The campaign: Lays and Uber teamed up to bring people in New York City free picnics through Uber Rush. The campaign gave people a reason to get outside, celebrate summer and participate in Lay’s Do Us A Flavor contest to pick new and exotic potato chip flavors. (We hope cappuccino doesn’t win!). And it proves Uber is committed to testing the waters about how it give its users unique and exclusive experiences.
Marketing takeaway: It seemed like a genius way to bring online marketing efforts offline … IRL. Sure, most people make product decisions before contacting a sales rep or viewing the product in person… But this should inspire businesses to go face-to-face with customers when they have a chance.
The Campaign: In an effort to attract Millennials to AT&T products, the company hosted an unscripted reality mobile series on their social channels, aimed directly at teens. Because there were no scripts and it was filmed in real time, AT&T was able to “immerse followers in the drama as it unfolded, offering an unprecedented connection to the characters and their stories.”
Marketing Takeaway: Behold, the power of video — and knowing where to promote it. Make sure to pinpoint who you want to see your marketing messages. If you’re targeting Millennials, don’t put all your emphasis on Facebook – you’ll be more likely to find them on Tumblr or Snapchat – which is exactly where AT&T heavily promoted it.
The Campaign: Doritos created a user-generated photo gallery based on consumers’ facial expressions while trying out the new, spicy Roulette chips. The Campaign was run through Offerpop, a social contest platform. Although this campaign wasn’t exclusive to mobile, it’s interesting to note that almost all photos submitted appear to be selfies.

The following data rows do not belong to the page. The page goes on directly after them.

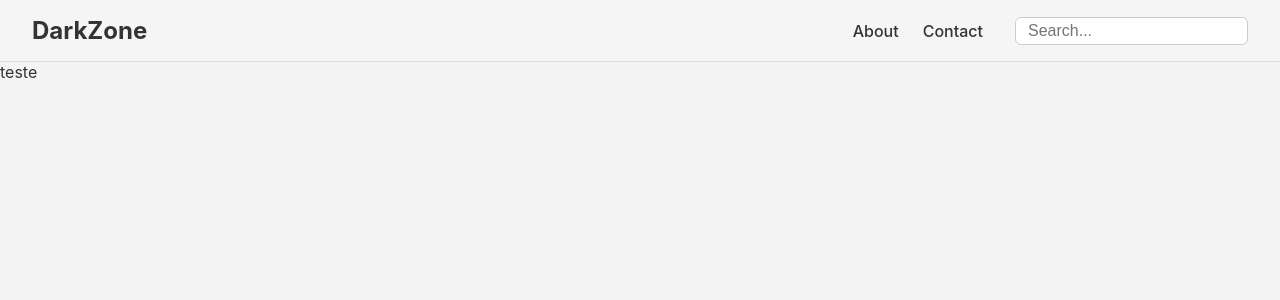
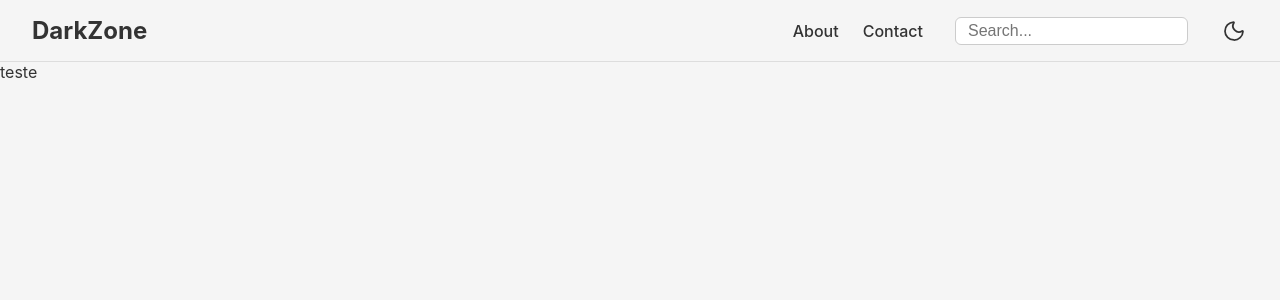
Before and after one commit to akyua/DarkZone, a Vue app: page / in a window 1280 px wide. Shown: the top 300 px of the page. Built offline with nearby package versions, Linux system fonts and the light colour scheme.

Commit message:
feat: add toggle theme mode button

```diff
--- a/package.json
+++ b/package.json
@@ -11,6 +11,7 @@
     "type-check": "vue-tsc --build"
   },
   "dependencies": {
+    "lucide-vue-next": "^0.542.0",
     "vue": "^3.5.17",
     "vue-i18n": "^12.0.0-alpha.3",
     "vue-router": "^4.5.1"
--- a/src/components/HeaderComponent.vue
+++ b/src/components/HeaderComponent.vue
@@ -14,13 +14,18 @@
       <div class="search-filter">
         <input type="text" placeholder="Search...">
       </div>
+      <ThemeToggle />
     </div>
   </header>
 </template>
 
 <script>
+import ThemeToggle from './ThemeToggle.vue'
 export default {
-  name: 'HeaderComponent'
+  name: 'HeaderComponent',
+  components: {
+    ThemeToggle
+  }
 }
 </script>
 
@@ -30,8 +35,9 @@ export default {
   justify-content: space-between;
   align-items: center;
   padding: 1rem 2rem;
-  background-color: #f5f5f5;
-  border-bottom: 1px solid #ddd;
+  background-color: var(--background-color);
+  border-bottom: 1px solid var(--header-border-color);
+  //transition: background-color 0.3s ease, border-color 0.3s ease;  talvez de para usar depois, mas teria que sincronizar com as paginas view tbm
 }
 
 .title-link {
@@ -39,7 +45,7 @@ export default {
   h1{
     margin: 0;
     font-size: 1.5rem;
-    color: #333;
+    color: var(--text-color);
   }
 }
 
@@ -59,20 +65,25 @@ export default {
 
 .main-nav a {
   text-decoration: none;
-  color: #333;
+  color: var(--link-color);
   font-weight: 500;
+  &:hover {
+    color: var(--link-hover-color);
+  }
 }
 
 .search-filter input {
   padding: 4px 12px;
   border-radius: 6px;
-  border: 1px solid #ccc;
+  border: 1px solid var(--input-border-color);
+  background-color: var(--input-bg-color);
+  color: var(--text-color);
   font-size: 1rem;
   transition: border-color 0.2s, box-shadow 0.2s;
 
   &:focus {
     outline: none;
-    border-color: #007bff;
+    border-color: var(--link-hover-color);
     box-shadow: 0 0 0 2px rgba(0, 123, 255, 0.25);
   }
 }
--- /dev/null
+++ b/src/components/ThemeToggle.vue
@@ -0,0 +1,60 @@
+<template>
+  <button
+    @click="toggleTheme"
+    class="theme-toggle-button"
+    :aria-label="`Mudar para tema ${theme === 'light' ? 'escuro' : 'claro'}`"
+  >
+    <Transition name="fade-rotate" mode="out-in">
+      <Moon v-if="theme === 'light'" class="icon" />
+      <Sun v-else class="icon" />
+    </Transition>
+  </button>
+</template>
+
+<script setup lang="ts">
+import { Sun, Moon } from 'lucide-vue-next';
+import { useTheme } from '@/hooks/useTheme';
+
+const { theme, toggleTheme } = useTheme();
+</script>
+
+<style lang="scss" scoped>
+.theme-toggle-button {
+  background: none;
+  border: none;
+  cursor: pointer;
+  padding: 0;
+  display: flex;
+  align-items: center;
+  justify-content: center;
+  width: 28px;
+  height: 28px;
+  border-radius: 50%;
+  &:focus-visible {
+    outline: 2px solid var(--link-hover-color);
+    outline-offset: 2px;
+  }
+}
+
+.icon {
+  width: 24px;
+  height: 24px;
+  color: var(--text-color);
+  stroke-width: 1.75;
+}
+
+.fade-rotate-enter-active,
+.fade-rotate-leave-active {
+  transition: all 0.25s ease-in-out;
+}
+
+.fade-rotate-enter-from {
+  opacity: 0;
+  transform: rotate(-30deg);
+}
+
+.fade-rotate-leave-to {
+  opacity: 0;
+  transform: rotate(30deg);
+}
+</style>
--- /dev/null
+++ b/src/hooks/useTheme.ts
@@ -0,0 +1,39 @@
+import { ref, onMounted, watchEffect } from 'vue'
+
+type Theme = 'light' | 'dark'
+
+export function useTheme() {
+  const theme = ref<Theme>('light')
+
+  const applyTheme = (newTheme: Theme) => {
+    document.documentElement.classList.remove('light-theme', 'dark-theme')
+    document.documentElement.classList.add(`${newTheme}-theme`)
+    document.documentElement.dataset.theme = newTheme
+  }
+
+  const toggleTheme = () => {
+    const newTheme = theme.value === 'light' ? 'dark' : 'light'
+    theme.value = newTheme
+    localStorage.setItem('theme', newTheme)
+  }
+
+  onMounted(() => {
+    const savedTheme = localStorage.getItem('theme') as Theme | null
+
+    if (savedTheme) {
+      theme.value = savedTheme
+    } else {
+      const prefersDark = window.matchMedia('(prefers-color-scheme: dark)').matches
+      theme.value = prefersDark ? 'dark' : 'light'
+    }
+  })
+
+  watchEffect(() => {
+    applyTheme(theme.value)
+  })
+
+  return {
+    theme,
+    toggleTheme,
+  }
+}
--- a/src/main.ts
+++ b/src/main.ts
@@ -2,7 +2,7 @@ import { createApp } from 'vue'
 import App from './App.vue'
 import router from './router'
 import i18n from './i18n.js'
-import './style/main.css'
+import './style/main.scss'
 
 const app = createApp(App)
 
--- /dev/null
+++ b/src/style/_theme.scss
@@ -0,0 +1,21 @@
+:root {
+  --background-color: #f5f5f5;
+  --text-color: #333;
+  --header-bg-color: #f5f5f5;
+  --header-border-color: #ddd;
+  --input-bg-color: #fff;
+  --input-border-color: #ccc;
+  --link-color: #333;
+  --link-hover-color: #007bff;
+}
+
+.dark-theme {
+  --background-color: #1a1a1a;
+  --text-color: #f5f5f5;
+  --header-bg-color: #242424;
+  --header-border-color: #3a3a3a;
+  --input-bg-color: #333;
+  --input-border-color: #555;
+  --link-color: #f5f5f5;
+  --link-hover-color: #58a6ff;
+}
--- a/src/style/main.css
+++ b/src/style/main.scss
@@ -1,3 +1,6 @@
+@use 'variables';
+@use 'theme';
+
 * {
   margin: 0;
   padding: 0;
@@ -8,6 +11,6 @@ html, body, #app {
   height: 100%;
   width: 100%;
   font-family: -apple-system, BlinkMacSystemFont, 'Segoe UI', Roboto, Helvetica, Arial, sans-serif;
-  background-color: #f4f4f4;
-  color: #333;
+  background-color: var(--background-color);
+  color: var(--text-color);
 }
--- a/vite.config.ts
+++ b/vite.config.ts
@@ -15,12 +15,5 @@ export default defineConfig({
   },
   server: {
     port: 3000
-  },
-  css: {
-    preprocessorOptions: {
-      scss: {
-        additionalData: `@use "@/style/_variables.scss";`
-      }
-    }
   }
 })
```
Also changed, not shown: 1 other file (tests, documents, lock files or other folders).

Marketing Takeaway: Doritos didn’t ask too much of their users, and they incorporated fun to garner UGC. Think about the behavior of your users when they’re not interacting with your campaign and mirror that: When it comes to Millennials on mobile, it’s likely to include selfies, Snapchat and Instagram.
What were your favorite social campaigns of the summer? Let us know in the comments!